## [WORK REQUIRED]
What is needed is an exact copy of the whole listing below, with no pictures.

## [DATASET RECORDS]
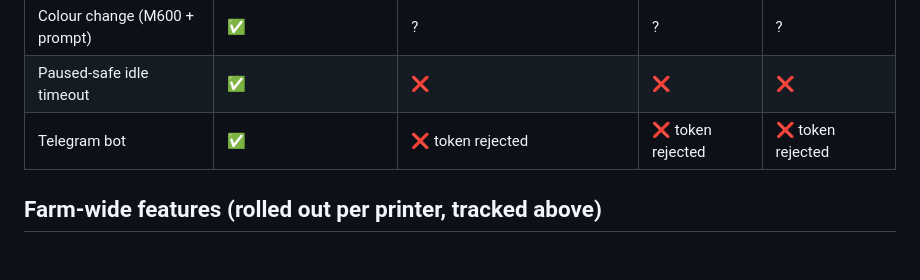
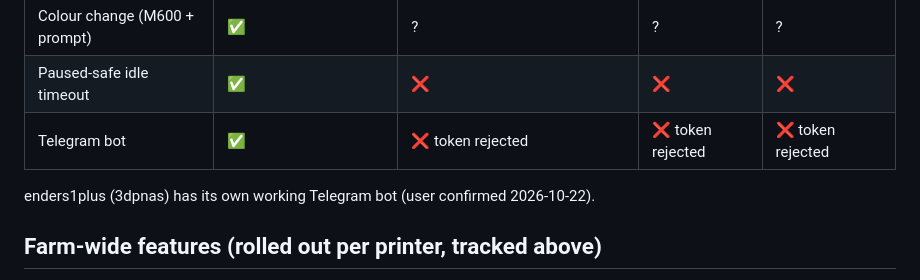
Before and after one commit to sropqras/3dp, a Markdown page: FARM.md, the part around the change. Drawn GitHub-style; blank space fills up the shorter version.

Commit message:
S1 Plus has its own working Telegram bot on 3dpnas
Co-Authored-By: Claude Opus 5.5 <noreply@anthropic.com>

```diff
--- a/FARM.md
+++ b/FARM.md
@@ -36,6 +36,8 @@ Other hosts (not on enders3dp, not yet onboarded): e3propad.local, powerpad.loca
 | Paused-safe idle timeout | ✅ | ❌ | ❌ | ❌ |
 | Telegram bot | ✅ | ❌ token rejected | ❌ token rejected | ❌ token rejected |
 
+enders1plus (3dpnas) has its own working Telegram bot (user confirmed 2026-10-22).
+
 ## Farm-wide features (rolled out per printer, tracked above)
 
 - **Paused-safe idle timeout** - while paused, the nozzle cools after 30 min; bed and motors stay on so the print can resume (overnight is fine). 12 h safety cap turns the bed off too; RESUME reheats nozzle and bed.
```
Also changed, not shown: HANDOFF.md (+1 -1 lines).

## [TASK ANSWER]
Before and after one commit to sropqras/3dp, a Markdown page: FARM.md, the part around the change. Drawn GitHub-style; blank space fills up the shorter version.

Commit message:
S1 Plus has its own working Telegram bot on 3dpnas
Co-Authored-By: Claude Opus 5.5 <noreply@anthropic.com>

```diff
--- a/FARM.md
+++ b/FARM.md
@@ -36,6 +36,8 @@ Other hosts (not on enders3dp, not yet onboarded): e3propad.local, powerpad.loca
 | Paused-safe idle timeout | ✅ | ❌ | ❌ | ❌ |
 | Telegram bot | ✅ | ❌ token rejected | ❌ token rejected | ❌ token rejected |
 
+enders1plus (3dpnas) has its own working Telegram bot (user confirmed 2026-10-22).
+
 ## Farm-wide features (rolled out per printer, tracked above)
 
 - **Paused-safe idle timeout** - while paused, the nozzle cools after 30 min; bed and motors stay on so the print can resume (overnight is fine). 12 h safety cap turns the bed off too; RESUME reheats nozzle and bed.
```
Also changed, not shown: HANDOFF.md (+1 -1 lines).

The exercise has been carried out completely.